French language instructor Catherine Bloom and visiting lecturer Carolyn Shread both worked hard over the past year to create this opportunity. Having met Mayer at the 25th French in Action reunion at Yale, they followed him up on his offer to run a theatre workshop for French students at MHC and from the Five Colleges.
While collaboration among all participants is essential, Bloom also explained how she hoped the course would especially benefit French students.
"The work students do is individual, and this allowed each actor to develop a unique interpretation of their characters," she said.
Another workshop offered over Intersession, Money Matters! Creating a Strategy for Financial Success, offered valuable skills for managing finances to students as preparation for life after graduation. The course emphasized the importance of financial independence.
Facilitator Gail Holt, MHC's senior associate director of Student Financial Services, along with instructor Sean Capaloff-Jones from the UMass Five College Credit Union, provided participants with strategies for personal budget planning and protecting oneself from identity theft, along with teaching basic principles of investment.

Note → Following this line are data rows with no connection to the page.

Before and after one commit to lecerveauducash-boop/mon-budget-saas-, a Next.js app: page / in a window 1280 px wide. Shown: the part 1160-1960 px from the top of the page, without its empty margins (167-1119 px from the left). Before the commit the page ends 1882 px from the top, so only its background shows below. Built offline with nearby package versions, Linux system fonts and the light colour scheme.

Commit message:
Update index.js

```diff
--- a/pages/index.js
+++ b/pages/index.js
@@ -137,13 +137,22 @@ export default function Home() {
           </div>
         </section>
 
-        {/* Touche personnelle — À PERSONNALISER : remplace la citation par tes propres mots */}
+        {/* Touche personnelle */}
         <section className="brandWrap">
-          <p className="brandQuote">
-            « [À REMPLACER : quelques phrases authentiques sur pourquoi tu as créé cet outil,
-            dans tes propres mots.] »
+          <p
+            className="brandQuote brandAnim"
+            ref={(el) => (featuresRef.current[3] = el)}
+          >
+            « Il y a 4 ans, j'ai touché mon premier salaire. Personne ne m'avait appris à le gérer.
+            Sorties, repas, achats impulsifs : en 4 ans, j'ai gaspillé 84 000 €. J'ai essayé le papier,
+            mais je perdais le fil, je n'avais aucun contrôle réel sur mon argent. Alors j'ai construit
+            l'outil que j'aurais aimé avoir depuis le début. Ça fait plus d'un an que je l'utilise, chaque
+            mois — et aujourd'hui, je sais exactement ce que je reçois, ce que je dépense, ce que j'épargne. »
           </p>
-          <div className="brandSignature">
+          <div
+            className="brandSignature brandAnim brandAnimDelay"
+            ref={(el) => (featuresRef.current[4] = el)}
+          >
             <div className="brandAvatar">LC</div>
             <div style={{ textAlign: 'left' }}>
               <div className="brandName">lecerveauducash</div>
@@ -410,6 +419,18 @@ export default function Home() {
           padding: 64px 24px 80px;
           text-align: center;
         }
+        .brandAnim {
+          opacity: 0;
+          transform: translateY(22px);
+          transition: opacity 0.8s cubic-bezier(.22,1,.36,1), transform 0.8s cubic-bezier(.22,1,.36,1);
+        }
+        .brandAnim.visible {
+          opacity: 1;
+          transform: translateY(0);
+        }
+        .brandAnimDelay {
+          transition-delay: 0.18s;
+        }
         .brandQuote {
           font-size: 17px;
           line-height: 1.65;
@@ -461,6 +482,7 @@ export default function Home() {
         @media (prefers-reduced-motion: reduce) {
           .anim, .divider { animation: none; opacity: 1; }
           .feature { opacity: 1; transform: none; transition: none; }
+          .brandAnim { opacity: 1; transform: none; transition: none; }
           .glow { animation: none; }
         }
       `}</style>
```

Holt said she and her colleagues in Student Financial Services often speak with students about financial concerns and find that many young women have minimal knowledge when it comes to managing money. As a result, the department wanted to expand this critical knowledge by offering workshops such as Money Matters.
The Intersession course generated more interest in financial matters among the participants, which Holt believes "highlights a need among students as they achieve a well-rounded education at MHC."
"I hope students will feel more confident about their financial literacy and will be empowered with the tools to ensure a solid credit foundation," she said.